The admission causes me a degree of discomfort, having on numerous occasions made my admiration for weeds a matter of record, but even I find it hard to wax lyrical about hairy bittercress.
It’s also something of a gremlin in the garden, and you need be in no doubt that you will have hairy bittercress in your garden. Possibly also its cousin, wavy bittercress (Cardamine flexuosa) – very similar in appearance, though the small white flowers have six stamens to the four of its nominally more hirsute relative (the hairs on the leaf margins and axils aren’t particularly noteworthy, in spite of the name). As long as extremes are avoided, bittercress can’t bring itself to be discerning over the pH of the soil, seeming just as at home in acid, neutral or alkaline conditions, and will grow in shade, part shade or sun, in either moist or dry conditions. A hardy annual (C. flexuosa sometimes persisting as a short-lived perennial) it behaves as an ephemeral weed, producing several generations in one growing season, and each plant can produce up to 5,000 seeds.
|Not wavy, but downy. Four stamens, so Cardamine hirsuta|
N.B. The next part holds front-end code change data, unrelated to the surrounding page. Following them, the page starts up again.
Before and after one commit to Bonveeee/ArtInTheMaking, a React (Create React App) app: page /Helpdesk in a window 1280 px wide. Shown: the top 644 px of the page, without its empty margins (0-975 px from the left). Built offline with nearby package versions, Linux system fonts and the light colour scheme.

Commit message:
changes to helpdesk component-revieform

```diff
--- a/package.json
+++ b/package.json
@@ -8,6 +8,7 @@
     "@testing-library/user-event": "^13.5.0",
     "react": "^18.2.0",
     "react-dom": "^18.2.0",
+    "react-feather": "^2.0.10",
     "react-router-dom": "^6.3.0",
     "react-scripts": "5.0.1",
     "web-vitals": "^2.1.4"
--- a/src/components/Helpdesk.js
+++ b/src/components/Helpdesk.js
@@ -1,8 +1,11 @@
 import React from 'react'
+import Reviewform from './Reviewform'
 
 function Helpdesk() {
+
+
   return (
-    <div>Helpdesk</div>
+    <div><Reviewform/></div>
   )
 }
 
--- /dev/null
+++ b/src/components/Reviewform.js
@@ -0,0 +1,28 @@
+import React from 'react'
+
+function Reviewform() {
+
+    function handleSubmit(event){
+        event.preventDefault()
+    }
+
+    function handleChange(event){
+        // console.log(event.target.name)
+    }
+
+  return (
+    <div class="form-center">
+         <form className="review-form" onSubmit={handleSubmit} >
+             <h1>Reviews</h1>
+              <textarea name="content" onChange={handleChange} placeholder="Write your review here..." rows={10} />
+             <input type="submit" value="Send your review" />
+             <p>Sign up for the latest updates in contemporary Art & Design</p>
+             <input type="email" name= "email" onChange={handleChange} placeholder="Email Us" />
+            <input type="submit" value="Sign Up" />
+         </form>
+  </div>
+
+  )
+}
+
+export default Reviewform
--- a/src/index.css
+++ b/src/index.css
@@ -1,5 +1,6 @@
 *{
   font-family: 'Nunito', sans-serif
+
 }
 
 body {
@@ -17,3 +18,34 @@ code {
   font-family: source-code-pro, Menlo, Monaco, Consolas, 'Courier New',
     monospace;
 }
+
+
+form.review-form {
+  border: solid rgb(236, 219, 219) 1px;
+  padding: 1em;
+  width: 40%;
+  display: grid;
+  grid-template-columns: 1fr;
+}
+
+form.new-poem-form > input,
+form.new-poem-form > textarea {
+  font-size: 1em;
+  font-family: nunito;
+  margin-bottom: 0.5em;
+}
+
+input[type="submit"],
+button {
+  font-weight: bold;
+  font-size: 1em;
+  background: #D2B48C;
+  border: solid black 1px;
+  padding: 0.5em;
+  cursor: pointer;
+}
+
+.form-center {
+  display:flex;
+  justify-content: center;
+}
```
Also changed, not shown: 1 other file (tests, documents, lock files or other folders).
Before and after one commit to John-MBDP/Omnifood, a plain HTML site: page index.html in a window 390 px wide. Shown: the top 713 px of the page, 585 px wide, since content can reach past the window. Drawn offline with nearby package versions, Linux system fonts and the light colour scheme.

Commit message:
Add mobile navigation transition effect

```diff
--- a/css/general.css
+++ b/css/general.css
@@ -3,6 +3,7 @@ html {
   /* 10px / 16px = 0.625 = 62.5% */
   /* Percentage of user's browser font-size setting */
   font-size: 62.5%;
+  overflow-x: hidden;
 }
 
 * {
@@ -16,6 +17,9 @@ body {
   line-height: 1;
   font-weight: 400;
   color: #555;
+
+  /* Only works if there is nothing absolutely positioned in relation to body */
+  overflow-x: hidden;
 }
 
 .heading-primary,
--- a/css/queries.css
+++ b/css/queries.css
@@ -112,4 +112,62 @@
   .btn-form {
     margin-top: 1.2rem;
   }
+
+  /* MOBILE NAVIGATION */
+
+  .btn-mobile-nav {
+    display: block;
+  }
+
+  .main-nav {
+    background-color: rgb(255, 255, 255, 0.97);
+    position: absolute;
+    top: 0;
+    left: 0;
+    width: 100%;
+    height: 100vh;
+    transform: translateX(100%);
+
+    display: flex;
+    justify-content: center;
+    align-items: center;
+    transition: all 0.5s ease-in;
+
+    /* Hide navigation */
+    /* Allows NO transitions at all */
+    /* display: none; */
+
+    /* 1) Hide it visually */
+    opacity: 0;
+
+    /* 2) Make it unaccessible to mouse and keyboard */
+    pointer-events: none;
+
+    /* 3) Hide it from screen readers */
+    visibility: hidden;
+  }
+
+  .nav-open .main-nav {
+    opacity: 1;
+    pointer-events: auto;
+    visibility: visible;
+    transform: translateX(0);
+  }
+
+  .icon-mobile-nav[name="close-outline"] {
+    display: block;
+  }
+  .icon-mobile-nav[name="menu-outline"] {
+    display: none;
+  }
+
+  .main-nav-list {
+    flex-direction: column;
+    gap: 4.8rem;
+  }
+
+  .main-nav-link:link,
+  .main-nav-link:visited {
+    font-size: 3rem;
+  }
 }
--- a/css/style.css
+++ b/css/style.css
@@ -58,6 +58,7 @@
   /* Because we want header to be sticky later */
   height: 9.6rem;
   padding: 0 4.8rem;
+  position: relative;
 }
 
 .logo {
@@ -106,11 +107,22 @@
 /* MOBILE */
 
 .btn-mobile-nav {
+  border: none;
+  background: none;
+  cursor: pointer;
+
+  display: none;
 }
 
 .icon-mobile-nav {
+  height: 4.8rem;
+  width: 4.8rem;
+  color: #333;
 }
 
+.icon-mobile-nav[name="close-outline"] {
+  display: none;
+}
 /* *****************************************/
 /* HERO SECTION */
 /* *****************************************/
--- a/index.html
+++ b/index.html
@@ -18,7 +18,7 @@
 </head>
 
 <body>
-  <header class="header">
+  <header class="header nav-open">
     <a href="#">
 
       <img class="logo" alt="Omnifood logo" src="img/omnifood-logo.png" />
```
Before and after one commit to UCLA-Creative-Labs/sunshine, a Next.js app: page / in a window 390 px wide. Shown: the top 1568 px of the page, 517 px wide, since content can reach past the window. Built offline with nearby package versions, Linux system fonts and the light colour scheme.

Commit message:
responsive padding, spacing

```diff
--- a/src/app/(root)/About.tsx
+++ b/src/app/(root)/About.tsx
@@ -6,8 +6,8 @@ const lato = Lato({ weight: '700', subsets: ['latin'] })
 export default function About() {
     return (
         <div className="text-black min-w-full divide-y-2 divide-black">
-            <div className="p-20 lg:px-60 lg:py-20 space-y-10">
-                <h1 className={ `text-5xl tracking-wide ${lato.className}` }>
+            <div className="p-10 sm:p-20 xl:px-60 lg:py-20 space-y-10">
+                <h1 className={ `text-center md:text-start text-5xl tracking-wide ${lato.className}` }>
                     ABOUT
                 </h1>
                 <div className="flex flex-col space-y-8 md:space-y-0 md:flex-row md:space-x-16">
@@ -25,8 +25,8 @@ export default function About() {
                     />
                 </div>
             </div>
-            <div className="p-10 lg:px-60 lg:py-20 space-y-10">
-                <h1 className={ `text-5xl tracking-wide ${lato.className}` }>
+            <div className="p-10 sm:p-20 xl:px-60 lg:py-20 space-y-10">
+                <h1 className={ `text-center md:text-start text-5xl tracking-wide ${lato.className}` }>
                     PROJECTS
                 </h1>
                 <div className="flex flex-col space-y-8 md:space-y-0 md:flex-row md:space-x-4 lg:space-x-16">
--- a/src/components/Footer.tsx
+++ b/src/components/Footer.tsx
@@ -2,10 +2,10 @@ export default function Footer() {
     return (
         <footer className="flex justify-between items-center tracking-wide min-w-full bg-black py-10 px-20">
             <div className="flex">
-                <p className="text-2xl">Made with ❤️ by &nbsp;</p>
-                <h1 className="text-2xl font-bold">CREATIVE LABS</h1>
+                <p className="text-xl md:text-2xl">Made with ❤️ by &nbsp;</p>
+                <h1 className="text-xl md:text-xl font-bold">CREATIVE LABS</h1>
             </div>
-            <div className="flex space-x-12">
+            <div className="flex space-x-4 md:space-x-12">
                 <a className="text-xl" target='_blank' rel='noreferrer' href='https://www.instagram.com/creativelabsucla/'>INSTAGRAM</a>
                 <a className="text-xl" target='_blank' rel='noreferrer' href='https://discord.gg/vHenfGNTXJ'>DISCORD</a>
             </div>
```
|The ripening seed pods, or silique, ‘overtopping’ the flowers|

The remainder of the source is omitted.